Records from a data source:
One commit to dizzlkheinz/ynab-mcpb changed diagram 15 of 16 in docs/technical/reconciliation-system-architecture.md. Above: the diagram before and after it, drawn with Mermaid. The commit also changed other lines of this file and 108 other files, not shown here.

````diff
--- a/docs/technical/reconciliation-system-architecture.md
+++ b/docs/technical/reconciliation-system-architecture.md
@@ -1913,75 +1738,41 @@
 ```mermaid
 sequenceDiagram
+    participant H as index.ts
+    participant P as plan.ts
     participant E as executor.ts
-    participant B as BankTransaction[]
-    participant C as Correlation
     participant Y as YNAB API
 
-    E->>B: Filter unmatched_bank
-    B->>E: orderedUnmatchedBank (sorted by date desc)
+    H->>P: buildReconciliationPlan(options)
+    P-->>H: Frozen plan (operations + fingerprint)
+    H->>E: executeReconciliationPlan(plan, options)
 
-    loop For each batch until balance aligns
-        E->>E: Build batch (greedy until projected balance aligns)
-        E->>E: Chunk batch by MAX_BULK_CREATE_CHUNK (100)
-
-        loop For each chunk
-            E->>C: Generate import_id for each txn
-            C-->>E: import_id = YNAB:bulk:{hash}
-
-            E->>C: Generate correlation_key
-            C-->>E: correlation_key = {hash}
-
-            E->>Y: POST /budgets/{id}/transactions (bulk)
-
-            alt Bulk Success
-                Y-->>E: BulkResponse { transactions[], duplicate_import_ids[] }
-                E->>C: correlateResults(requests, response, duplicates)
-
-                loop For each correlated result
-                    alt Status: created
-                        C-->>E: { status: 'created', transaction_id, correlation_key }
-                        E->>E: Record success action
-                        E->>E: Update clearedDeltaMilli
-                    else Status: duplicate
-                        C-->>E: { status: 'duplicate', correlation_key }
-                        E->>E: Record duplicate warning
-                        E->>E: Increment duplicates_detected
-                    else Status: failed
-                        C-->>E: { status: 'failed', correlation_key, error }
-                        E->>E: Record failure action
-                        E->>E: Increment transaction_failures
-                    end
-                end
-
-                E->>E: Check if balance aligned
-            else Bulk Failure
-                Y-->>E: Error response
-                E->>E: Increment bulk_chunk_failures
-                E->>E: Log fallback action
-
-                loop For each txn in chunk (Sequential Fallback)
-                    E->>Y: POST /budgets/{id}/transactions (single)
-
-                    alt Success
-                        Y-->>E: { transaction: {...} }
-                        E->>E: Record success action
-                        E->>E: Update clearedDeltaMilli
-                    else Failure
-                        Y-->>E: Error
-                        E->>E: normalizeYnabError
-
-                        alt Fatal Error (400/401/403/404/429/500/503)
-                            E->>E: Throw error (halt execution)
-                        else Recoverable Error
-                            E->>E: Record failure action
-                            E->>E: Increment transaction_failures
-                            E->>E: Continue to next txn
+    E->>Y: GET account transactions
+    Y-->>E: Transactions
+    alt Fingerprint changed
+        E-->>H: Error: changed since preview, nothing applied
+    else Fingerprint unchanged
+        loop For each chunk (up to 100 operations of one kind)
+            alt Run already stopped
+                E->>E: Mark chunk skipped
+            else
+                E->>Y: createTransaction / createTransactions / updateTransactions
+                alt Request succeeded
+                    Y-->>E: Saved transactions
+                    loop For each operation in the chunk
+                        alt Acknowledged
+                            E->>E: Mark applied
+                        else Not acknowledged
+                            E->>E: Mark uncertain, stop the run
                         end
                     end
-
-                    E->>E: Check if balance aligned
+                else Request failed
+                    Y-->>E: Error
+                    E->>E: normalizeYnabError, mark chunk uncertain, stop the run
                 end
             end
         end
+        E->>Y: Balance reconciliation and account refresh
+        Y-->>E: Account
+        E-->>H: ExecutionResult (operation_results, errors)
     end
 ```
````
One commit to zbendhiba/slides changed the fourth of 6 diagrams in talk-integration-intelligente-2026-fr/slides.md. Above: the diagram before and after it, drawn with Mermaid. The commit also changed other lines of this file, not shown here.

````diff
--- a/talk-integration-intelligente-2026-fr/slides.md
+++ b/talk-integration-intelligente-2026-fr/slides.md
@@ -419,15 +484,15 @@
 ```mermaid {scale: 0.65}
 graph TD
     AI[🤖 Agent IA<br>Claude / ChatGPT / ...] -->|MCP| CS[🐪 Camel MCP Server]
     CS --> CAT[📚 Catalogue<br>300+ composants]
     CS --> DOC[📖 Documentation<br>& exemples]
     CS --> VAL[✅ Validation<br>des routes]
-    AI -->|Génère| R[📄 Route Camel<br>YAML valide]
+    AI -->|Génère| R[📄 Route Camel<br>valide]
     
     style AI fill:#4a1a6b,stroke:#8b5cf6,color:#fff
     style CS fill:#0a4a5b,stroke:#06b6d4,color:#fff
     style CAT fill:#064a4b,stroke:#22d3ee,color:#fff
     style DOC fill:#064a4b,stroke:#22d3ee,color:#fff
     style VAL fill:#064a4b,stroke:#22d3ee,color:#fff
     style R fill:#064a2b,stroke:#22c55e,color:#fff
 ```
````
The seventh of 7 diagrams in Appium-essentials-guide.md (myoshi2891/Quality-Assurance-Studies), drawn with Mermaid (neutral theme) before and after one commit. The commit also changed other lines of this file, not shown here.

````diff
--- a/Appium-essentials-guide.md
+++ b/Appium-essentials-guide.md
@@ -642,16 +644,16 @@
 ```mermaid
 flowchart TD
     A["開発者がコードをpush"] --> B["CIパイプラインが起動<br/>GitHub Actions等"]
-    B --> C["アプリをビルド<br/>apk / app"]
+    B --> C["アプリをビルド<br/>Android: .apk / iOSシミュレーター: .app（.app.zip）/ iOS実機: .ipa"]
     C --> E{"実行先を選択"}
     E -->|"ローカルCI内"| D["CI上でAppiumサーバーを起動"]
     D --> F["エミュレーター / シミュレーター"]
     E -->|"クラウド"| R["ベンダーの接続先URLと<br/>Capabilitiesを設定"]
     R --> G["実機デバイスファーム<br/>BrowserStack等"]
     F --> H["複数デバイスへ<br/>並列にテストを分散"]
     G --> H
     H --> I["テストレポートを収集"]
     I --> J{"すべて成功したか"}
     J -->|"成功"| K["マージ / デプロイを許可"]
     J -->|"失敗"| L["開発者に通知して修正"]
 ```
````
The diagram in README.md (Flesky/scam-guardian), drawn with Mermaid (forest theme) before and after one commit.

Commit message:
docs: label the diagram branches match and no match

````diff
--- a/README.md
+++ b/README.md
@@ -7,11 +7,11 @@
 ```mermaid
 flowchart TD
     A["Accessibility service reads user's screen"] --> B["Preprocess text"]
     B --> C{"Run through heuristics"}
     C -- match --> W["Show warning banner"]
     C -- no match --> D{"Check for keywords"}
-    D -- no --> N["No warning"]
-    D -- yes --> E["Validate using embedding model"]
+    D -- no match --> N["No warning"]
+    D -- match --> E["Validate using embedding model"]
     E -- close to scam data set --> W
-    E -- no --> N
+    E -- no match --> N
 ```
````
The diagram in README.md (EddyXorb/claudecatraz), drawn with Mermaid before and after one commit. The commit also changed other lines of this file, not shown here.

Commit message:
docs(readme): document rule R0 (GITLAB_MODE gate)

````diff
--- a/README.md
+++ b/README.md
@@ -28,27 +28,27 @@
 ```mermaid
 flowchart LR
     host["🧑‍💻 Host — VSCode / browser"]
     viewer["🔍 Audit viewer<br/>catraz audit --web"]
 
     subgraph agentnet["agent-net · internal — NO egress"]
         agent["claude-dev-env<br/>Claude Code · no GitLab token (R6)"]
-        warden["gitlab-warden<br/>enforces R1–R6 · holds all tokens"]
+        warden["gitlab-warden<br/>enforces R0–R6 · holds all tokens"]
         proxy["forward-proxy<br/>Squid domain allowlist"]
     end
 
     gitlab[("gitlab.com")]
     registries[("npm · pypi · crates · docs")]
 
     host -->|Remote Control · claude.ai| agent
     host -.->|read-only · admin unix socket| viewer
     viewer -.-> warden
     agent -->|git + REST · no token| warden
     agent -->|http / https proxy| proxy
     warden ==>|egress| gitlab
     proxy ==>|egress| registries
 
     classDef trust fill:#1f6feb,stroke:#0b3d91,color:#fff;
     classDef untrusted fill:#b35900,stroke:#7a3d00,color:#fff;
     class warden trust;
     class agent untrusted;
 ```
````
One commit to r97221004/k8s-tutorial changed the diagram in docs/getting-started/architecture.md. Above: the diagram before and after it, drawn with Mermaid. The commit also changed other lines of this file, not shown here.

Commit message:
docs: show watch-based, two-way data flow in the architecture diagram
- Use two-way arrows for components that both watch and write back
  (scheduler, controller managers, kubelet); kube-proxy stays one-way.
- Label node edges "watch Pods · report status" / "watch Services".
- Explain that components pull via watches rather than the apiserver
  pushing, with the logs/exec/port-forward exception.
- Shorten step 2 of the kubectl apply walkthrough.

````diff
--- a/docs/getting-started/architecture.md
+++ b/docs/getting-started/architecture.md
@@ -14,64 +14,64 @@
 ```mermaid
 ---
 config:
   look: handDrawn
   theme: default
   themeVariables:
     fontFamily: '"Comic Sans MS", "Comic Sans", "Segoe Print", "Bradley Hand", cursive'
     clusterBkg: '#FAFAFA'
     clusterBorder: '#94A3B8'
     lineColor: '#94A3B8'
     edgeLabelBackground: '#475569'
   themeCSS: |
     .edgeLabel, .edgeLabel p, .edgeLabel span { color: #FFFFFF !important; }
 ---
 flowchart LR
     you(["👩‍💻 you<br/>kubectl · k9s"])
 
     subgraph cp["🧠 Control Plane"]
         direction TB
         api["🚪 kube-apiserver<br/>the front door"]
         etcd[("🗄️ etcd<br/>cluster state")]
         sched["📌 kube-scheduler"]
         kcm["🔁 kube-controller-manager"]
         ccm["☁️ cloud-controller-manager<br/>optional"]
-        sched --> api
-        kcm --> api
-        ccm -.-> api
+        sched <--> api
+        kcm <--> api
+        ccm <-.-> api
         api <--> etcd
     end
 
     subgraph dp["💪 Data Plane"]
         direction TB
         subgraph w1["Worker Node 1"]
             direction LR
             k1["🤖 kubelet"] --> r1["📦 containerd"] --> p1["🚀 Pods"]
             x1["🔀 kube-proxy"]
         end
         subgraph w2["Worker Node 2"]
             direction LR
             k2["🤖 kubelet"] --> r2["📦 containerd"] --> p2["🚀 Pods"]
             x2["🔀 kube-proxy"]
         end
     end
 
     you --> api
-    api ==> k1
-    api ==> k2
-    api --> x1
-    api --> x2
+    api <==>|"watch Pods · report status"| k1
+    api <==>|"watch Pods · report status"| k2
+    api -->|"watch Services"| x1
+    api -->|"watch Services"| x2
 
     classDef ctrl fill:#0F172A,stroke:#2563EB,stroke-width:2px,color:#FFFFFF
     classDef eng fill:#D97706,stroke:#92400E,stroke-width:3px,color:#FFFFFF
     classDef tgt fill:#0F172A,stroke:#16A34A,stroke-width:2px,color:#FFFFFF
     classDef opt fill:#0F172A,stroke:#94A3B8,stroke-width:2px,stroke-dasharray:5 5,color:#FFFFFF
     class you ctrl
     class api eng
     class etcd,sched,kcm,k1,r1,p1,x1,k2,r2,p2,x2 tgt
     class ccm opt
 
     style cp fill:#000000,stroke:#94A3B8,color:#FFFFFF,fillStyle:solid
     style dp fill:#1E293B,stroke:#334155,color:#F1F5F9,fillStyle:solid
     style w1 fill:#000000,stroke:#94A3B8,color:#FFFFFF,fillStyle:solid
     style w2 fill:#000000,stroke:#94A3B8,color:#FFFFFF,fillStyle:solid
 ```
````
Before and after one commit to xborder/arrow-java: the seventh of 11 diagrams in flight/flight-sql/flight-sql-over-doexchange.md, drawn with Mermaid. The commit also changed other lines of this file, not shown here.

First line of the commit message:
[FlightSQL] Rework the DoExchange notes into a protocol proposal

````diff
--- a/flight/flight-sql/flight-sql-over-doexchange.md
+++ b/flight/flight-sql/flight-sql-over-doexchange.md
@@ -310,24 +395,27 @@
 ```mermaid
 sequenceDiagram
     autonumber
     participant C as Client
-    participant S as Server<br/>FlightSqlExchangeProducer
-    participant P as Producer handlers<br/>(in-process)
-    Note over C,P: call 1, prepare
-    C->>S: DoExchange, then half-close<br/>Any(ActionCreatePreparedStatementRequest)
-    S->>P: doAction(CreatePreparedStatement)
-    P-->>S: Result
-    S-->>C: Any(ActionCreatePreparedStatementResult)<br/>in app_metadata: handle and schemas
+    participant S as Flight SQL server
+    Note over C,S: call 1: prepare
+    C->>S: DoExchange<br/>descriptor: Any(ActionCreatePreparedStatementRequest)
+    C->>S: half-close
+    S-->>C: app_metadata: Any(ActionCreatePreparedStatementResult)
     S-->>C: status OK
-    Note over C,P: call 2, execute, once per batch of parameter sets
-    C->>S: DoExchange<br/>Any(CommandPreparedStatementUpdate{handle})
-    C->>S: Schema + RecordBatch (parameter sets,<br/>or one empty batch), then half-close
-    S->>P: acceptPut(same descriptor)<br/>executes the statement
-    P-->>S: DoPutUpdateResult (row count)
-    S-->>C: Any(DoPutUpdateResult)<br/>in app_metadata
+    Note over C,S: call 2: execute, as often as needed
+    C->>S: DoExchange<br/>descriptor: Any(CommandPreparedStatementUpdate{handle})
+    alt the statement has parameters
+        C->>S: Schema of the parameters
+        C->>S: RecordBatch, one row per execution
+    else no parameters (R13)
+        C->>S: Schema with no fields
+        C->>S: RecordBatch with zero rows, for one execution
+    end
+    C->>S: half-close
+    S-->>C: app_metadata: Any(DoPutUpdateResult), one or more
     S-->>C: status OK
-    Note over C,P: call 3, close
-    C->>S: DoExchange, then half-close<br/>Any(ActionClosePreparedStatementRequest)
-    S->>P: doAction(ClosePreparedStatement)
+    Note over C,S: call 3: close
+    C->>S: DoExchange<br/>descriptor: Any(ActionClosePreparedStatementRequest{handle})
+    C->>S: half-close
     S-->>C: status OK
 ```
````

== Activity ==
When the line with "of parameter sets" is reached in the data above, start copying there, and copy each line exactly until the line with "descriptor)<br/>executes the statement" has been copied; copy nothing else.

== Final answer ==
-    Note over C,P: call 2, execute, once per batch of parameter sets
-    C->>S: DoExchange<br/>Any(CommandPreparedStatementUpdate{handle})
-    C->>S: Schema + RecordBatch (parameter sets,<br/>or one empty batch), then half-close
-    S->>P: acceptPut(same descriptor)<br/>executes the statement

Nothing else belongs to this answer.